SpaceX has put more than 1,500 internet-beaming satellites into orbit, signed up more than 69,000 customers, installed ground stations in 12 countries and has plans to expand its one-of-a-kind network’s coverage all over the world — except the North and South pole — by next month. Still, SpaceX CEO Elon Musk said Tuesday, not running out of money is top of mind.
The rocket took off from Florida’s Cape Canaveral Space Force Station at 3:31 pm ET and flew southward along the east coast as it hurtled toward space. The satellites it delivered to orbit were from a range of government and commercial customers — including NASA and radar satellite company ICEYE — as well as three satellites for SpaceX’s Starlink internet constellation.
After takeoff, the Falcon 9’s first-stage rocket booster — the large lower portion that houses the engines that give the rocket its initial thrust at liftoff — came back to land upright on a ground pad so that it can be refurbished and used again on future missions. The cost savings SpaceX says it nets by re-using spaceflight hardware is considered key to making spaceflight cheaper.
The booster used Wednesday was previously used on seven other launches, and each half of the rocket’s fairing — the dome-shaped cap atop the rocket that protects the satellites during launch — were also used on previous missions.

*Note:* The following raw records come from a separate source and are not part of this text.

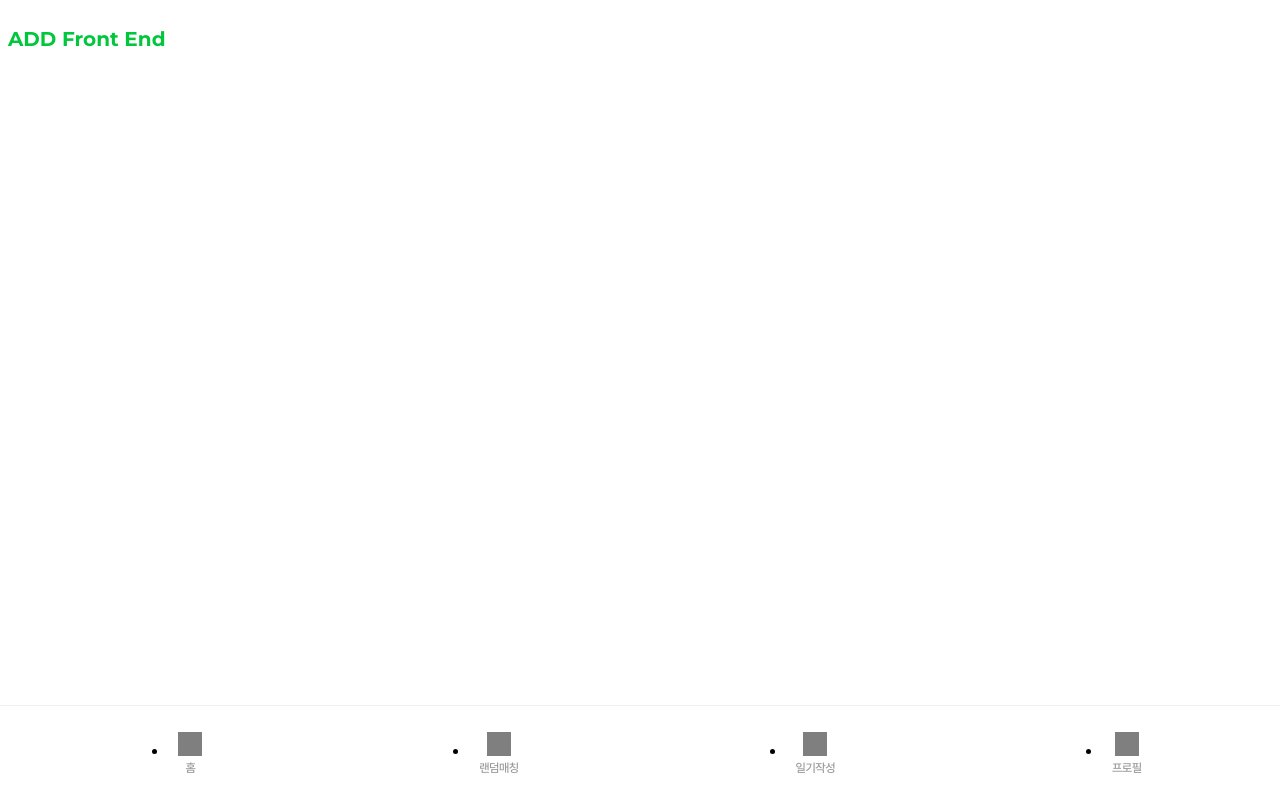
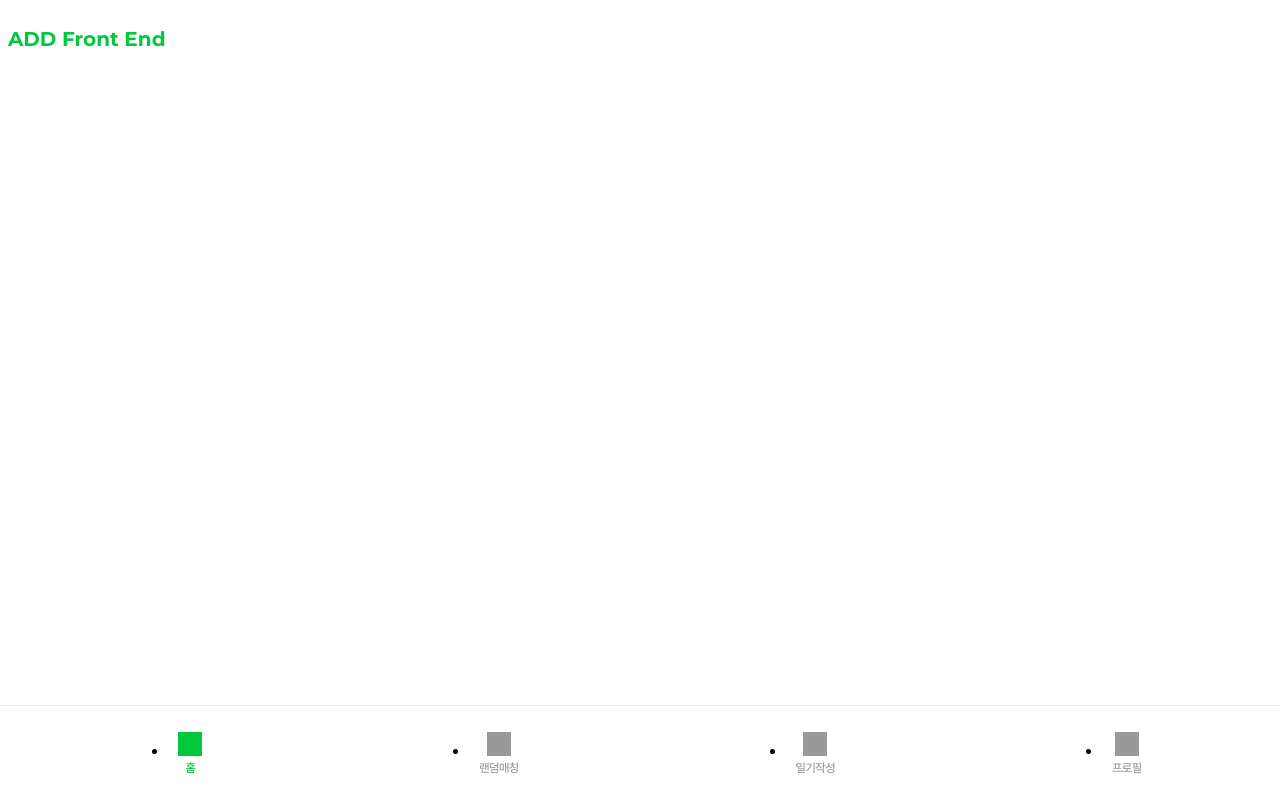
Before and after one commit to a-daily-diary/ADD.FE, a Next.js app: page / in a window 1280 px wide. Built offline with nearby package versions, Linux system fonts and the light colour scheme; what emotion-reset would draw is missing.

Commit message:
♻️ #15 - Navbar 컴포넌트 생성 및 리팩토링
- Navbar 컴포넌트 생성
- 각 네비게이션의 정보를 배열에 담은 NAVIGATION_LIST를 이용하여 코드 리팩토링
- pathname에 따라 폰트 컬러 다르게 적용

```diff
--- /dev/null
+++ b/src/components/layouts/Navbar.tsx
@@ -0,0 +1,85 @@
+import styled from '@emotion/styled';
+import Link from 'next/link';
+import { useRouter } from 'next/router';
+
+const NAVIGATION_LIST = [
+  {
+    label: '홈',
+    href: '/',
+  },
+  {
+    label: '랜덤매칭',
+    href: '/matching',
+  },
+  {
+    label: '일기작성',
+    href: '/write',
+  },
+  {
+    label: '프로필',
+    href: '/profile',
+  },
+];
+
+const Navbar = () => {
+  const router = useRouter();
+  const { pathname } = router;
+
+  return (
+    <Navigation>
+      <NavigationList>
+        {NAVIGATION_LIST.map((navigation) => {
+          const { label, href } = navigation;
+          const isActive = pathname.match(href) !== null;
+
+          return (
+            <li key={`navigation-item-${label}`}>
+              <NavigationLink href={href}>
+                <EmptyIcon isActive={isActive} />
+                <Label isActive={isActive}>{label}</Label>
+              </NavigationLink>
+            </li>
+          );
+        })}
+      </NavigationList>
+    </Navigation>
+  );
+};
+
+export default Navbar;
+
+const Navigation = styled.nav`
+  position: fixed;
+  right: 0;
+  bottom: 0;
+  left: 0;
+  border-top: 1px solid ${({ theme }) => theme.colors.gray_eee};
+`;
+
+const NavigationList = styled.ul`
+  display: flex;
+  justify-content: space-around;
+`;
+
+const NavigationLink = styled(Link)`
+  display: flex;
+  flex-direction: column;
+  align-items: center;
+  justify-content: center;
+  gap: 6px;
+  padding: 10px;
+  ${({ theme }) => theme.fonts.navigation}
+`;
+
+// 아이콘 svg 적용 전, 아이콘 위치 잡기 위해 EmptyIcon 적용
+const EmptyIcon = styled.div<{ isActive: boolean }>`
+  width: 24px;
+  height: 24px;
+  background-color: ${({ theme, isActive }) =>
+    isActive ? theme.colors.main : theme.colors.gray_999};
+`;
+
+const Label = styled.span<{ isActive: boolean }>`
+  color: ${({ theme, isActive }) =>
+    isActive ? theme.colors.main : theme.colors.gray_999};
+`;
--- a/src/pages/index.tsx
+++ b/src/pages/index.tsx
@@ -1,7 +1,7 @@
 import styled from '@emotion/styled';
 import Head from 'next/head';
-import Link from 'next/link';
 import type { NextPage } from 'next';
+import Navbar from 'components/layouts/Navbar';
 
 const Home: NextPage = () => {
   return (
@@ -10,39 +10,10 @@ const Home: NextPage = () => {
         <title>Home | ADD</title>
         <meta name="viewport" content="width=device-width, initial-scale=1" />
       </Head>
-      <main>
-        <section>
-          <Text>ADD Front End</Text>
-        </section>
-        <Navigation>
-          <NavigationList>
-            <li>
-              <NavigationLink href="/">
-                <EmptyIcon />
-                <span>홈</span>
-              </NavigationLink>
-            </li>
-            <li>
-              <NavigationLink href="/matching">
-                <EmptyIcon />
-                <span>랜덤매칭</span>
-              </NavigationLink>
-            </li>
-            <li>
-              <NavigationLink href="/write">
-                <EmptyIcon />
-                <span>일기작성</span>
-              </NavigationLink>
-            </li>
-            <li>
-              <NavigationLink href="/profile">
-                <EmptyIcon />
-                <span>프로필</span>
-              </NavigationLink>
-            </li>
-          </NavigationList>
-        </Navigation>
-      </main>
+      <section>
+        <Text>ADD Front End</Text>
+      </section>
+      <Navbar />
     </>
   );
 };
@@ -53,34 +24,3 @@ const Text = styled.h1`
   ${({ theme }) => theme.fonts.diary_title};
   color: ${({ theme }) => theme.colors.main};
 `;
-
-const Navigation = styled.nav`
-  position: fixed;
-  right: 0;
-  bottom: 0;
-  left: 0;
-  border-top: 1px solid ${({ theme }) => theme.colors.gray_eee};
-`;
-
-const NavigationList = styled.ul`
-  display: flex;
-  justify-content: space-around;
-`;
-
-const NavigationLink = styled(Link)`
-  display: flex;
-  flex-direction: column;
-  align-items: center;
-  justify-content: center;
-  gap: 6px;
-  padding: 10px;
-  ${({ theme }) => theme.fonts.navigation}
-  color: ${({ theme }) => theme.colors.gray_999};
-`;
-
-// 아이콘 svg 적용 전, 아이콘 위치 잡기 위해 EmptyIcon 적용
-const EmptyIcon = styled.div`
-  width: 24px;
-  height: 24px;
-  background-color: rgba(0, 0, 0, 0.5);
-`;
```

SpaceX is well known for carrying satellites, cargo and — more recently — astronauts into orbit atop its Falcon 9 rockets, but the company earlier this year began its foray into carrying rideshare launches for numerous customers, in which the rocket’s cargo bay is stuffed with batches of small satellites that belong to a variety of SpaceX customers.
The rideshare missions serve as a way for SpaceX tap into the booming demand for getting small satellites, or smallsats, into orbit.
Smallsats have seen a meteoric rise in popularity over the past few years. They range in size from as small as a smartphone to as large as a kitchen refrigerator. And as they’ve grown more advanced, hoards of businesses have entered the market promising to deliver services using new smallsat technologies.
Typically, smallsats reach orbit by tagging along with larger, more expensive satellites, and the waiting list can be long and unpredictable. But there’s been a major push in the launch industry to cater directly to the booming smallsat market. Dozens of new rocket companies are promising to build scaled-down rockets that can provide quick and easy launches for smallsats. Two such companies, Rocket Lab and Virgin Orbit, have successfully sent their downsized rockets to orbit and begun commercial operations.
Virgin Orbit’s second orbital launch took off Wednesday morning, just hours before SpaceX’s rideshare mission launched.
SpaceX’s Falcon 9 rockets are much larger than Rocket Lab and Virgin Orbit’s rockets, and they’re typically used to launch hefty communications or spy satellites or Dragon spacecraft, which ferry astronauts and cargo to and from the International Space Station.
Deciding to dedicate additional missions just to launching batches of smallsats is a company first, and it’s a sign of how much interest in the industry has grown.
As the number of devices in orbit grows, however, experts are becoming increasingly concerned about congestion. Satellites have collided in orbit before, and though such incidents don’t post much of a threat to people on the ground, the debris from the crash can stay in orbit for years or decades.